Female mosquitoes drink blood because it contains certain proteins that enable it to lay eggs. They are attracted to their hosts by light colors, body heat, humidity released during perspiration, and carbon dioxide. While there are other chemical factors, the tastiest victims seem to be those with higher metabolisms or those exerting themselves outdoors. Stand outside with a rake in your hand stimulating your metabolism and you wear a neon sign that says, “Dinner here.”
When the days shorten and temperatures drop, adult females and their larvae are able to enter a low metabolism stage called diapause. During this phase, a gene switches the mosquito diet from blood to fats and sugars. Mosquitoes in diapause will live in tree holes, basements, and many survive the winter in semi-hibernation. Eggs will immediately become dormant and await the warmer season to develop. If conditions are just so, larvae will enter diapause sooner than the egg laying females and dormant eggs will accumulate. And then comes the spring when mosquitoes awake from their winter sleep. Snow melt provides prolonged saturation ideal for breeding. Eggs that have accumulated during the fall season begin to hatch. Invertebrate predators of the mosquito won’t awake for another month, and the first weeks of spring become the high season for mosquito nursery rhymes, free love and few predators to send them to mosquito heaven. If you think that mosquitoes are killed by extreme temperatures, think again. Mosquito species even live in Antarctica, though hibernate 11 months of the year.
“Southern States have a longer persistent season,” says Jordan. “The architecture and lifestyle has made permanent screening a more common norm. Northerners take their short warm seasons more seriously and enjoy the outdoors while they can. Architecture in the north seems to place more emphasis on the character of the porch over protection for a relatively short season and a removable screen enclosure seems to just fit.”
EXECUTION BY MOSQUITO
According to Jerry Hogsette, leading mosquito entomologist at the USDA, “Many years ago in Alaska, a cruel form of execution was to strip a man naked and send him down the Yukon River in a canoe. The mosquitoes were so thick, death generally occurred by suffocation. If that didn’t kill the poor guy, he would die of blood loss or desanguination.
MOSQUITO NETTING CURTAINS
Nothing is more effective than a physical barrier to separate you from mosquitoes. Mosquito curtains are a removable and washable alternative to permanent screening. Originally designed for upscale homes, they are elegant and attractive, yet are much more affordable than traditional screening. Mosquito Curtains are offered in various colors such as White, Ivory, and Black as well as a “no-see-um” mesh for coastal sand flies. A typical 40ft. porch cost $320 and may be hung using a variety of attachment methods including curtain tracking similar to what is used for hospital privacy curtains.

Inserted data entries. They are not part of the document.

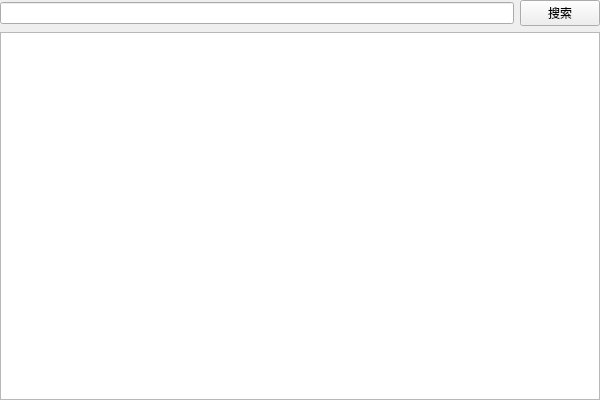
Natsu903/QCloudDisk, file QCloudDisk/src/fend/uimain/BucketsWidget.ui: the form before one commit.
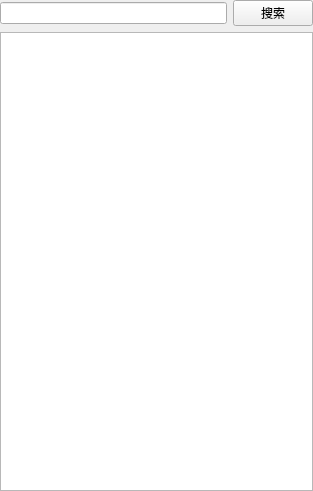
The form after the commit.

The edit to the form file:
```diff
--- a/QCloudDisk/src/fend/uimain/BucketsWidget.ui
+++ b/QCloudDisk/src/fend/uimain/BucketsWidget.ui
@@ -6,8 +6,8 @@
    <rect>
     <x>0</x>
     <y>0</y>
-    <width>600</width>
-    <height>400</height>
+    <width>313</width>
+    <height>491</height>
    </rect>
   </property>
   <property name="windowTitle">
@@ -41,7 +41,7 @@
     </layout>
    </item>
    <item>
-    <widget class="QListWidget" name="list_Bucket"/>
+    <widget class="QListView" name="list_Bucket"/>
    </item>
   </layout>
  </widget>
```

When you think of mosquitoes, you typically think of warm muggy climates common in southern states. But ask anyone north of Ohio and they will describe concentrated swarms of mosquitoes that would send even Lewis & Clark indoors.